By the second arrangement above mentioned, Donald the Master permitted his father, the third Lord Reay, to put the estate under trustees, in order to make provision for his large family, and this arrangement to continue until the specified burdens were removed or paid off. In consequence of this, when Donald succeeded as Lord Reay he found himself practically a portioner with but a divided control over the heritable property, and the estate (that portion of it not wadsetted) held in tack by his half-brother, the Hon. Hugh Mackay of Bighouse. It continued thus until Donald, 4th Lord Reay, died.
George, 5th Lord Reay, who kicked against this arrangement when he came of age, describes his father as "an easy facile man, and altogether ignorant of business". Mrs Fullarton, grand-daughter of the 4th Lord Reay, [Marianne, daughter of 5th Lord Reay] describes her grandfather as one,
"Who tho' possessing a good plain understanding, graced with all the accomplishments of a gentleman, derived from liberal education and foreign travel, was yet totally unacquainted with the business of ordinary life; and being, from an openess of disposition, perfectly artless and unsuspecting." [Reay Papers]
The above description of Lord Donald is in perfect accord with the picture drawn by Rob Donn, a Strathnaver contemporary poet, in an elegy to his Lordship.
The poet says that his Lordship cared far more "for the image of God on a good man, than for the king's image on a piece of gold"; and describing the loss which the country sustained by his death, he proceeds: -
"Ach cha deach' uiread de throcair
A chuir fo'n fhoid ri mo linn,
'S a chaidh charadh 's an toma
Le Morair Domhnull MacAoidh."
Not so much of mercy was
Gathered under the sod in my day,

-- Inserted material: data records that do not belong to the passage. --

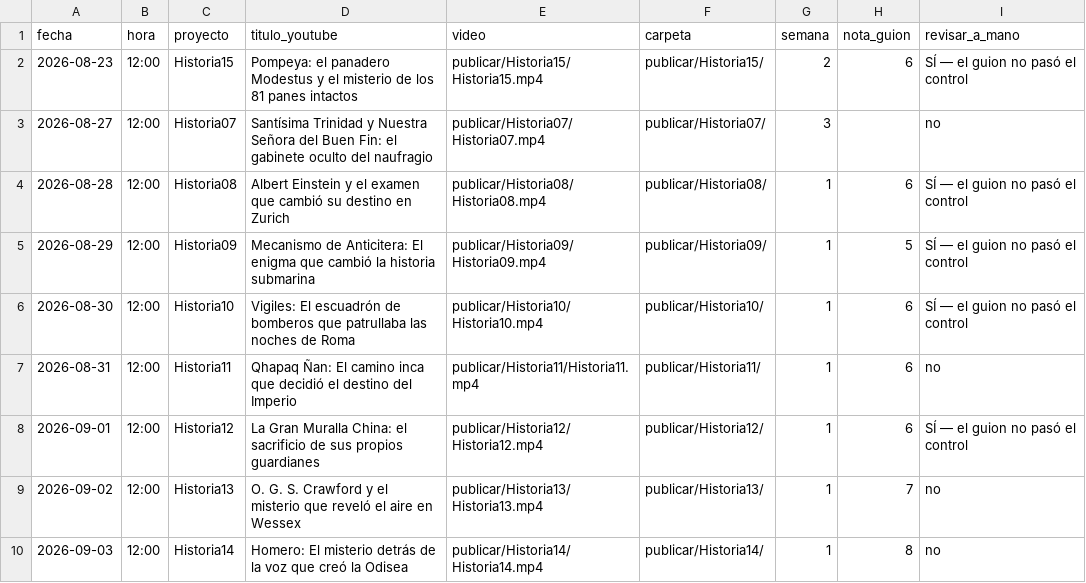
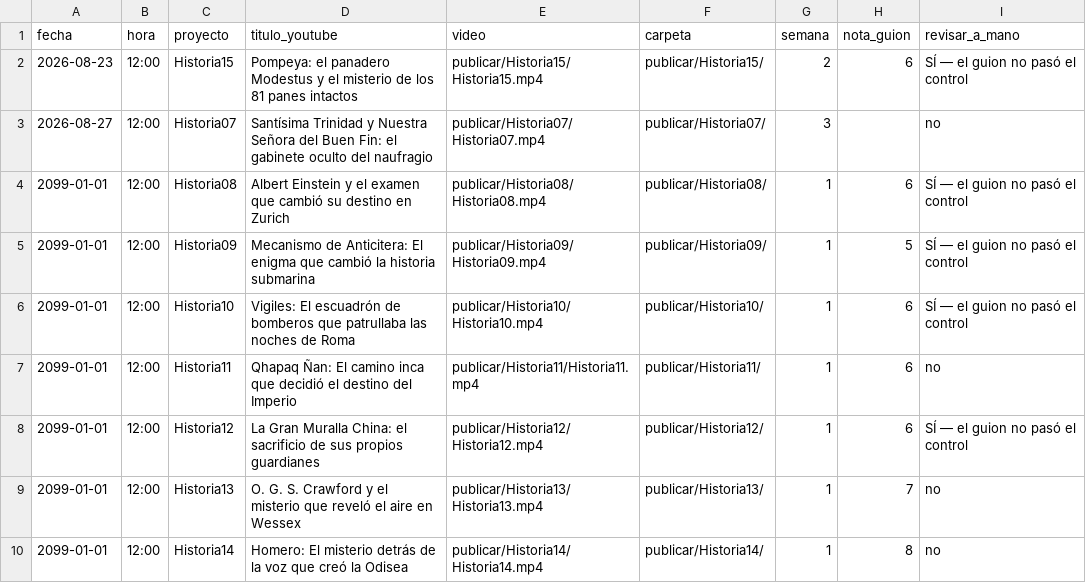
Before and after one commit to juanbarmo10/Video_generator, a CSV file: publicar/calendario.csv, drawn as a sheet.

```diff
--- a/publicar/calendario.csv
+++ b/publicar/calendario.csv
@@ -3,8 +3,8 @@ fecha,hora,proyecto,titulo_youtube,video,carpeta,semana,nota_guion,revisar_a_man
 2026-08-27,12:00,Historia07,Santísima Trinidad y Nuestra Señora del Buen Fin: el gabinete oculto del naufragio,publicar/Historia07/Historia07.mp4,publicar/Historia07/,3,,no
-2026-08-28,12:00,Historia08,Albert Einstein y el examen que cambió su destino en Zurich,publicar/Historia08/Historia08.mp4,publicar/Historia08/,1,6,SÍ — el guion no pasó el control
-2026-08-29,12:00,Historia09,Mecanismo de Anticitera: El enigma que cambió la historia submarina,publicar/Historia09/Historia09.mp4,publicar/Historia09/,1,5,SÍ — el guion no pasó el control
-2026-08-30,12:00,Historia10,Vigiles: El escuadrón de bomberos que patrullaba las noches de Roma,publicar/Historia10/Historia10.mp4,publicar/Historia10/,1,6,SÍ — el guion no pasó el control
-2026-08-31,12:00,Historia11,Qhapaq Ñan: El camino inca que decidió el destino del Imperio,publicar/Historia11/Historia11.mp4,publicar/Historia11/,1,6,no
-2026-09-01,12:00,Historia12,La Gran Muralla China: el sacrificio de sus propios guardianes,publicar/Historia12/Historia12.mp4,publicar/Historia12/,1,6,SÍ — el guion no pasó el control
-2026-09-02,12:00,Historia13,O. G. S. Crawford y el misterio que reveló el aire en Wessex,publicar/Historia13/Historia13.mp4,publicar/Historia13/,1,7,no
-2026-09-03,12:00,Historia14,Homero: El misterio detrás de la voz que creó la Odisea,publicar/Historia14/Historia14.mp4,publicar/Historia14/,1,8,no
+2099-01-01,12:00,Historia08,Albert Einstein y el examen que cambió su destino en Zurich,publicar/Historia08/Historia08.mp4,publicar/Historia08/,1,6,SÍ — el guion no pasó el control
+2099-01-01,12:00,Historia09,Mecanismo de Anticitera: El enigma que cambió la historia submarina,publicar/Historia09/Historia09.mp4,publicar/Historia09/,1,5,SÍ — el guion no pasó el control
+2099-01-01,12:00,Historia10,Vigiles: El escuadrón de bomberos que patrullaba las noches de Roma,publicar/Historia10/Historia10.mp4,publicar/Historia10/,1,6,SÍ — el guion no pasó el control
+2099-01-01,12:00,Historia11,Qhapaq Ñan: El camino inca que decidió el destino del Imperio,publicar/Historia11/Historia11.mp4,publicar/Historia11/,1,6,no
+2099-01-01,12:00,Historia12,La Gran Muralla China: el sacrificio de sus propios guardianes,publicar/Historia12/Historia12.mp4,publicar/Historia12/,1,6,SÍ — el guion no pasó el control
+2099-01-01,12:00,Historia13,O. G. S. Crawford y el misterio que reveló el aire en Wessex,publicar/Historia13/Historia13.mp4,publicar/Historia13/,1,7,no
+2099-01-01,12:00,Historia14,Homero: El misterio detrás de la voz que creó la Odisea,publicar/Historia14/Historia14.mp4,publicar/Historia14/,1,8,no
```
Also changed, not shown: publicar/publicado.csv, 2 other files.
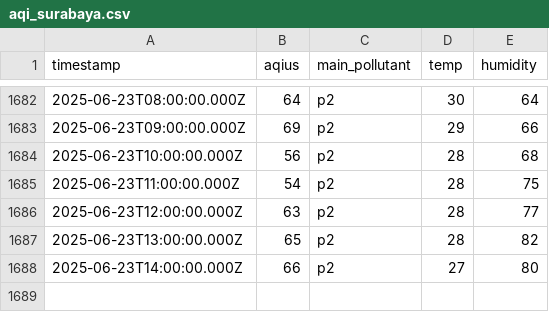
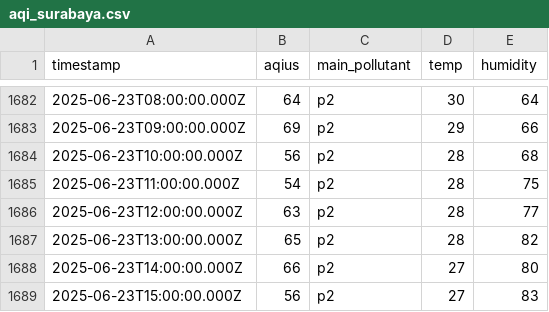
Before and after one commit to yusufrjb/log-aqi-surabaya, a CSV file: aqi_surabaya.csv, drawn as a sheet; only a part is shown, gaps mark what is left out.

```diff
--- a/aqi_surabaya.csv
+++ b/aqi_surabaya.csv
@@ -1688 +1688,2 @@ timestamp,aqius,main_pollutant,temp,humidity
 2025-06-23T14:00:00.000Z,66,p2,27,80
+2025-06-23T15:00:00.000Z,56,p2,27,83
```
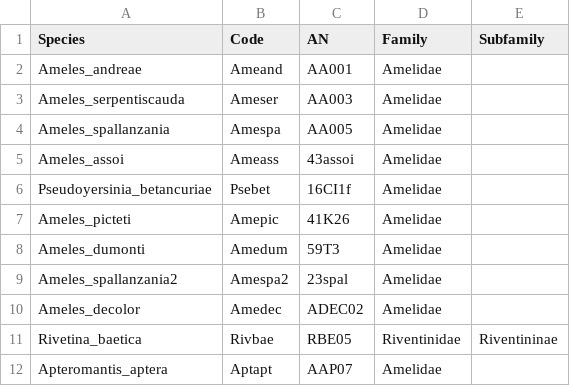
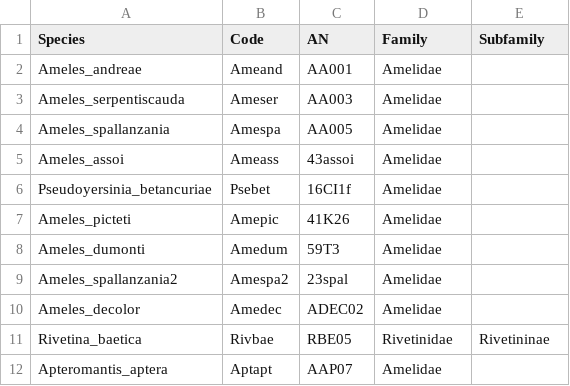
Before and after one commit to bacconipietro/Tirocinio_magistrale, a TSV file: 00_data/01_Mantodea_macrogendata/Newdata.tsv, drawn as a sheet.

Commit message:
Newdata.tsv

```diff
--- a/00_data/01_Mantodea_macrogendata/Newdata.tsv
+++ b/00_data/01_Mantodea_macrogendata/Newdata.tsv
@@ -10,3 +10,3 @@ Ameles_spallanzania2	Amespa2	23spal	Amelidae
 Ameles_decolor	Amedec	ADEC02	Amelidae	
-Rivetina_baetica	Rivbae	RBE05	Riventinidae	Riventininae
+Rivetina_baetica	Rivbae	RBE05	Rivetinidae	Rivetininae
 Apteromantis_aptera	Aptapt	AAP07	Amelidae	
```
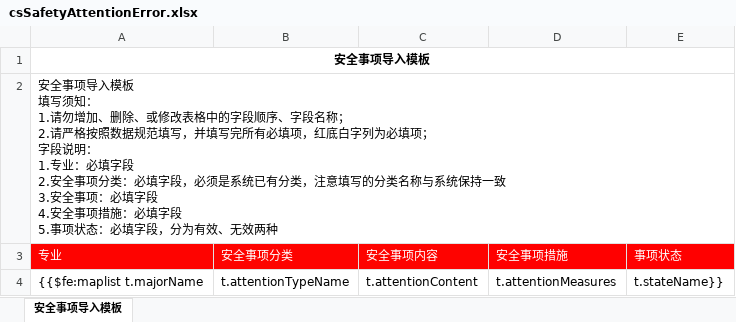
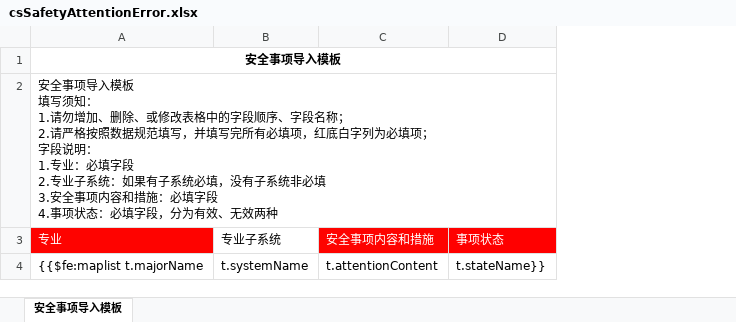
Before and after one commit to shixiansen1999/aiurt, an Excel workbook: aiurt-module-system/src/main/resources/templates/csSafetyAttentionError.xlsx, sheet 安全事项导入模板, drawn as a sheet; values as stored, in another font and other column widths than the file's, no borders; removed rows and columns are numbered as before the commit, all else as after; ↵ is a line break in a cell; the diff names each change by its address in the sheet, - before the commit and + after, or states it on an @@ line.

Commit message:
feat（安全事项）：需求变更

```diff
--- a/aiurt-module-system/src/main/resources/templates/csSafetyAttentionError.xlsx (sheet 安全事项导入模板)
+++ b/aiurt-module-system/src/main/resources/templates/csSafetyAttentionError.xlsx (sheet 安全事项导入模板)
-column B (安全事项分类), row 4: t.attentionTypeName
+column B (专业子系统), row 4: t.systemName
-column D (安全事项措施), row 4: t.attentionMeasures
-A2 (专业): …字段 ↵ 2.安全事项分类：必填字段，必须是系统已有分类，注意填写的分类名称与系统保持一致 ↵ 3.安全事项：必填字段 ↵ 4.安全事项措施：必填字段 ↵ 5.事项状态…
+A2 (专业): …字段 ↵ 2.专业子系统：如果有子系统必填，没有子系统非必填 ↵ 3.安全事项内容和措施：必填字段 ↵ 4.事项状态…
-C3: 安全事项内容
+C3: 安全事项内容和措施
```
Also changed, not shown: aiurt-module-system/src/main/resources/templates/csSafetyAttention.xlsx, 5 other files.
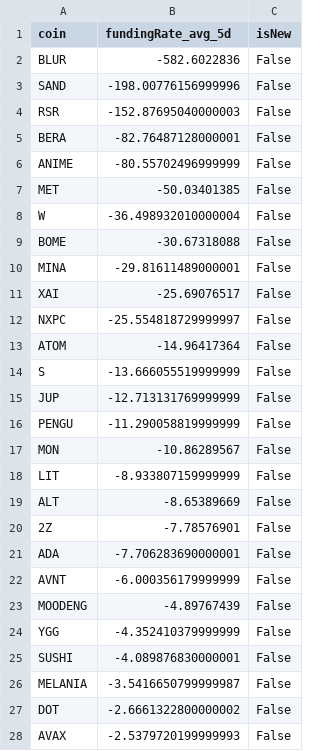
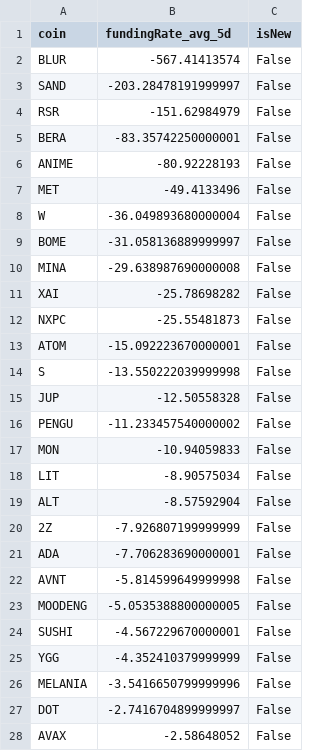
Before and after one commit to exo-trading/crypto-carry-screener, a CSV file: funding_data_temp.csv, drawn as a sheet; only a part is shown; the diff covers the shown part only.

```diff
--- a/funding_data_temp.csv
+++ b/funding_data_temp.csv
@@ -1,28 +1,28 @@
 coin,fundingRate_avg_5d,isNew
-BLUR,-582.6022836,False
-SAND,-198.00776156999996,False
-RSR,-152.87695040000003,False
-BERA,-82.76487128000001,False
-ANIME,-80.55702496999999,False
-MET,-50.03401385,False
-W,-36.498932010000004,False
-BOME,-30.67318088,False
-MINA,-29.81611489000001,False
-XAI,-25.69076517,False
-NXPC,-25.554818729999997,False
-ATOM,-14.96417364,False
-S,-13.666055519999999,False
-JUP,-12.713131769999999,False
-PENGU,-11.290058819999999,False
-MON,-10.86289567,False
-LIT,-8.933807159999999,False
-ALT,-8.65389669,False
-2Z,-7.78576901,False
+BLUR,-567.41413574,False
+SAND,-203.28478191999997,False
+RSR,-151.62984979,False
+BERA,-83.35742250000001,False
+ANIME,-80.92228193,False
+MET,-49.4133496,False
+W,-36.049893680000004,False
+BOME,-31.058136889999997,False
+MINA,-29.638987690000008,False
+XAI,-25.78698282,False
+NXPC,-25.55481873,False
+ATOM,-15.092223670000001,False
+S,-13.550222039999998,False
+JUP,-12.50558328,False
+PENGU,-11.233457540000002,False
+MON,-10.94059833,False
+LIT,-8.90575034,False
+ALT,-8.57592904,False
+2Z,-7.926807199999999,False
 ADA,-7.706283690000001,False
-AVNT,-6.000356179999999,False
-MOODENG,-4.89767439,False
+AVNT,-5.814599649999998,False
+MOODENG,-5.0535388800000005,False
+SUSHI,-4.567229670000001,False
 YGG,-4.352410379999999,False
-SUSHI,-4.089876830000001,False
-MELANIA,-3.5416650799999987,False
-DOT,-2.6661322800000002,False
-AVAX,-2.5379720199999993,False
+MELANIA,-3.5416650799999996,False
+DOT,-2.7416704899999997,False
+AVAX,-2.58648052,False
```
Also changed, not shown: 2 edited cells elsewhere in this file, 1 other file.
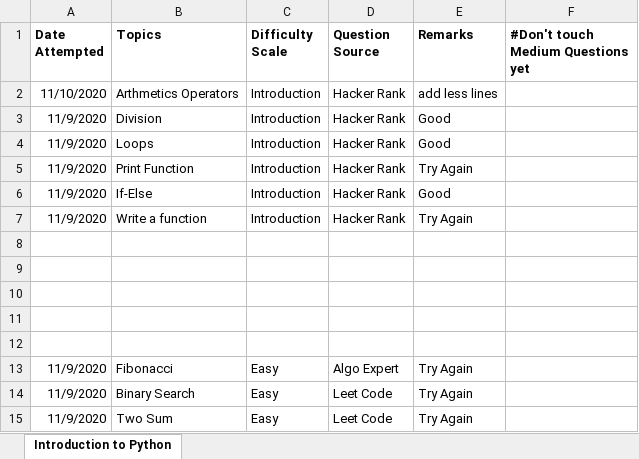
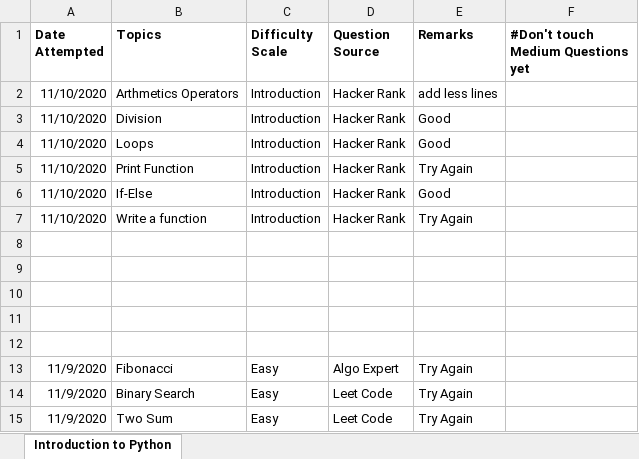
Before and after one commit to jimmymalhan/code_master_platform, an Excel workbook: progress_tracking.xlsx, sheet Introduction to Python, drawn as a sheet; values as stored, in another font and other column widths than the file's, no borders; the diff names each change by its address in the sheet, - before the commit and + after, or states it on an @@ line.

Commit message:
modifying

```diff
--- a/progress_tracking.xlsx (sheet Introduction to Python)
+++ b/progress_tracking.xlsx (sheet Introduction to Python)
-A3:A7 (Date Attempted): 11/9/2020
+A3:A7 (Date Attempted): 11/10/2020
```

As was laid in the tomb
Along with Lord Donald Mackay.
As during his father's lifetime, so thereafter and until his own death, Lord Donald continued to reside at Balnakeil House, Durness, leaving the Trust estate to the management of his half-brother, Mackay of Bighouse. In consequence of a threatened war with France and the generally disturbed state of Europe in 1759, the Earl of Sutherland raised a Highland regiment in which Mackay of Bighouse held the rank of Major. This regiment was largely recruited in Strathnaver, and did garrison duty at Inverness, Stirling, Perth, Dundee, etc. It saw no active service, and was disbanded in 1763.
His Lordship, who died at Durness, 18th Aug 1761, and was buried in the family vault at Tongue, married first (contract 23rd Aug 1732), Marion, daughter of Sir Robert Dalrymple of Castleton, son of Sir Hugh Dalrymple of North Berwick (President of the Court of Session), and by her, who died in 1740, had issue two sons: -